--- Work instructions ---
Copy every line from the records below that holds the word "where".

________________________

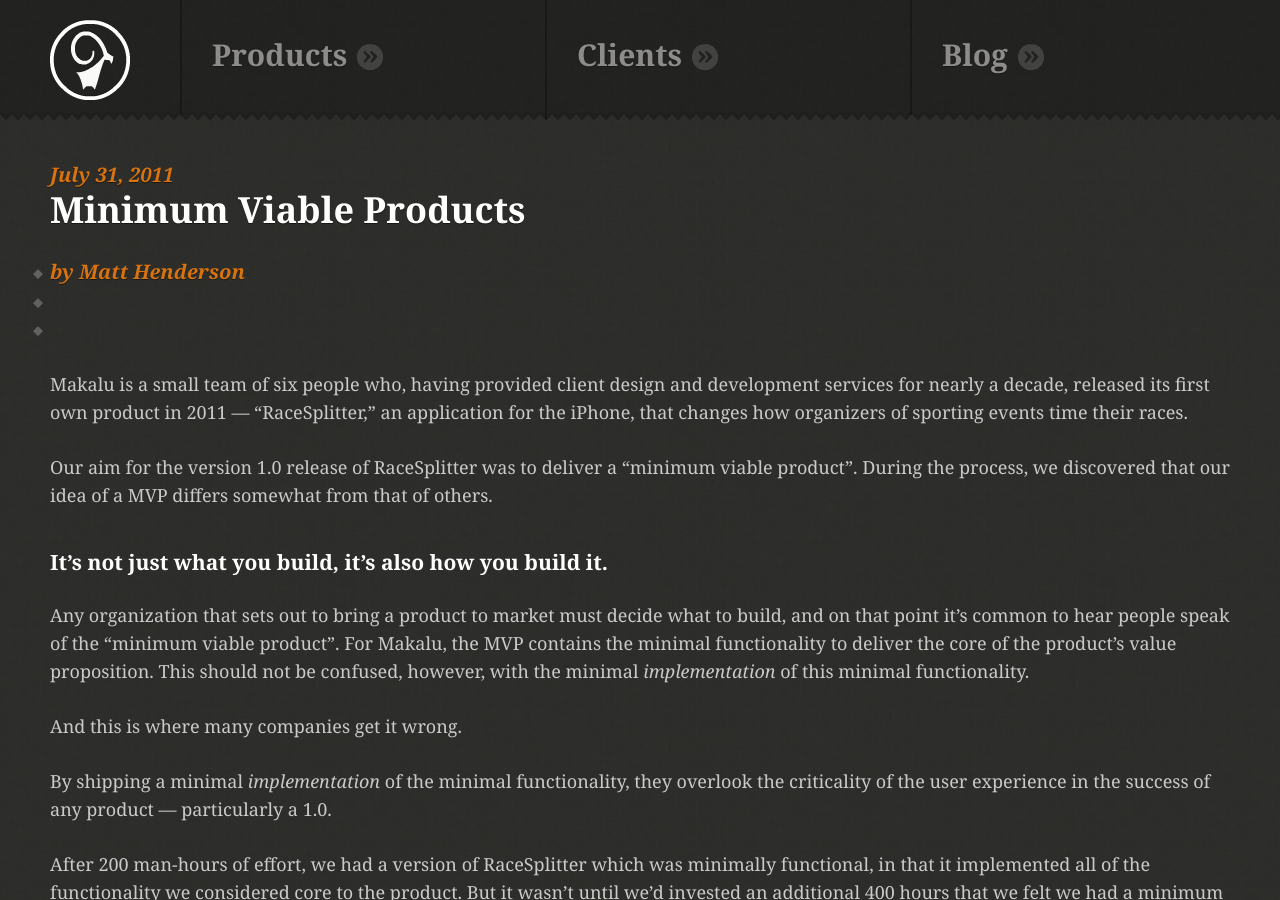
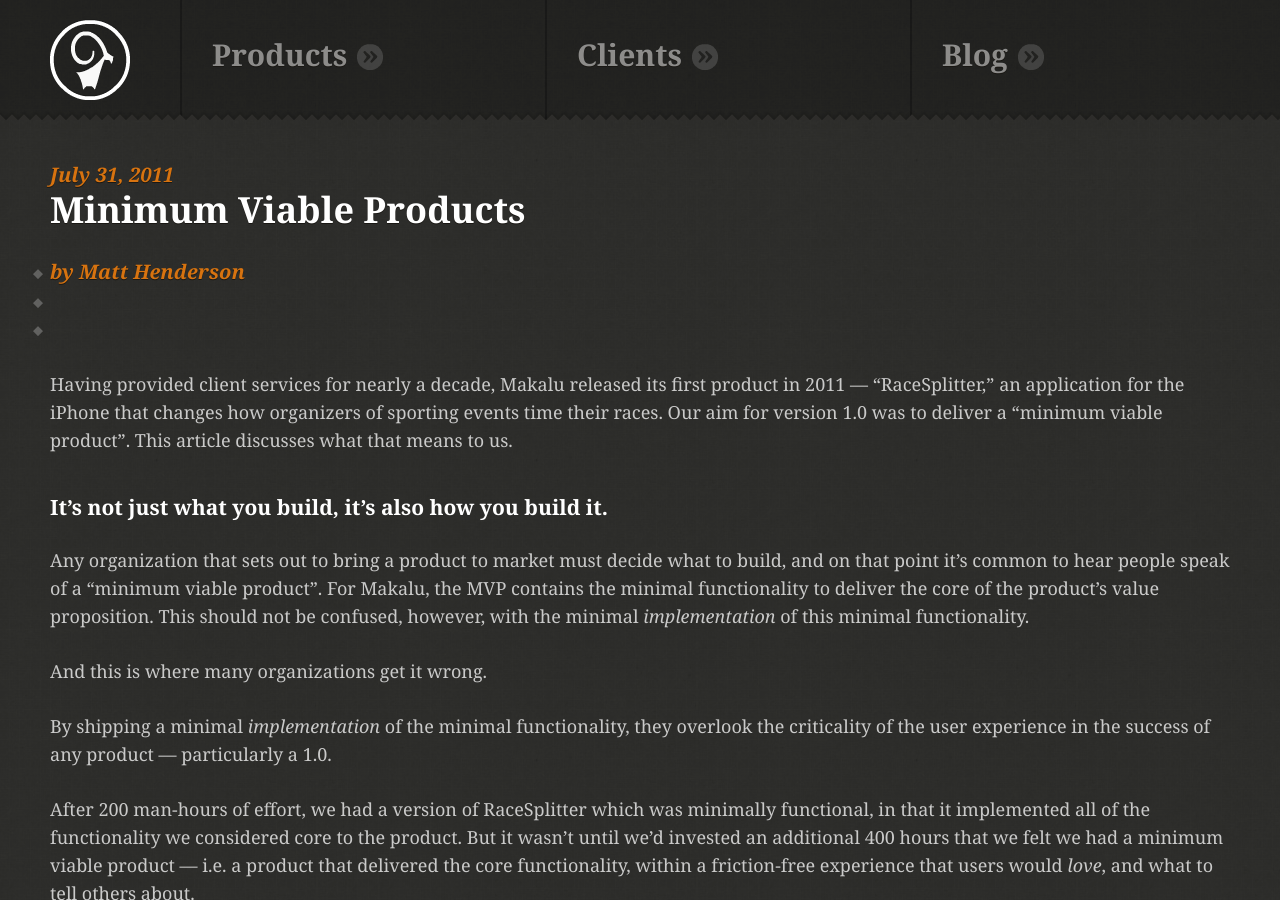
Before and after one commit to makalu/makalu.github.com, a Jekyll site: the page built from blog/_posts/2011-07-31-minimum-viable-product.markdown, in a window 1280 px wide and 900 px high. Built offline with Jekyll 4.4.1, drawn with Linux system fonts in a browser that asks for light colours; nearby versions of some CDN libraries; a script that is not in the unit is left out.

Commit message:
Tweakd the minimum viable products article

```diff
--- a/blog/_posts/2011-07-31-minimum-viable-product.markdown
+++ b/blog/_posts/2011-07-31-minimum-viable-product.markdown
@@ -3,18 +3,16 @@
 title: Minimum Viable Products
 author: Matt Henderson
 teaser: Our latest post is about minimum viable products.
-excerpt: Makalu is a small team of six people who, having provided client design and development services for nearly a decade, released its first own product in 2011 — “RaceSplitter,” an application for the iPhone, that changes how organizers of sporting events time their races. Our aim for the version 1.0 release of RaceSplitter was to deliver a “minimum viable product”. During the process, we discovered that our idea of a MVP differs somewhat from that of others.
+excerpt: Having provided client services for nearly a decade, Makalu released its first  product in 2011 — “RaceSplitter,” an application for the iPhone that changes how organizers of sporting events time their races. Our aim for version 1.0 was to deliver a “minimum viable product”. This article discusses what that means to us.
 ---
 
-Makalu is a small team of six people who, having provided client design and development services for nearly a decade, released its first own product in 2011 — “RaceSplitter,” an application for the iPhone, that changes how organizers of sporting events time their races.
-
-Our aim for the version 1.0 release of RaceSplitter was to deliver a “minimum viable product”. During the process, we discovered that our idea of a MVP differs somewhat from that of others.
+Having provided client services for nearly a decade, Makalu released its first  product in 2011 — “RaceSplitter,” an application for the iPhone that changes how organizers of sporting events time their races. Our aim for version 1.0 was to deliver a “minimum viable product”. This article discusses what that means to us.
 
 #### It’s not just what you build, it’s also how you build it.
 
-Any organization that sets out to bring a product to market must decide what to build, and on that point it’s common to hear people speak of the “minimum viable product”. For Makalu, the MVP contains the minimal functionality to deliver the core of the product’s value proposition. This should not be confused, however, with the minimal *implementation* of this minimal functionality.
+Any organization that sets out to bring a product to market must decide what to build, and on that point it’s common to hear people speak of a “minimum viable product”. For Makalu, the MVP contains the minimal functionality to deliver the core of the product’s value proposition. This should not be confused, however, with the minimal *implementation* of this minimal functionality.
 
-And this is where many companies get it wrong.
+And this is where many organizations get it wrong.
 
 By shipping a minimal *implementation* of the minimal functionality, they overlook the criticality of the user experience in the success of any product — particularly a 1.0.
 
```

________________________

--- Exercise response ---
-And this is where many companies get it wrong.
+And this is where many organizations get it wrong.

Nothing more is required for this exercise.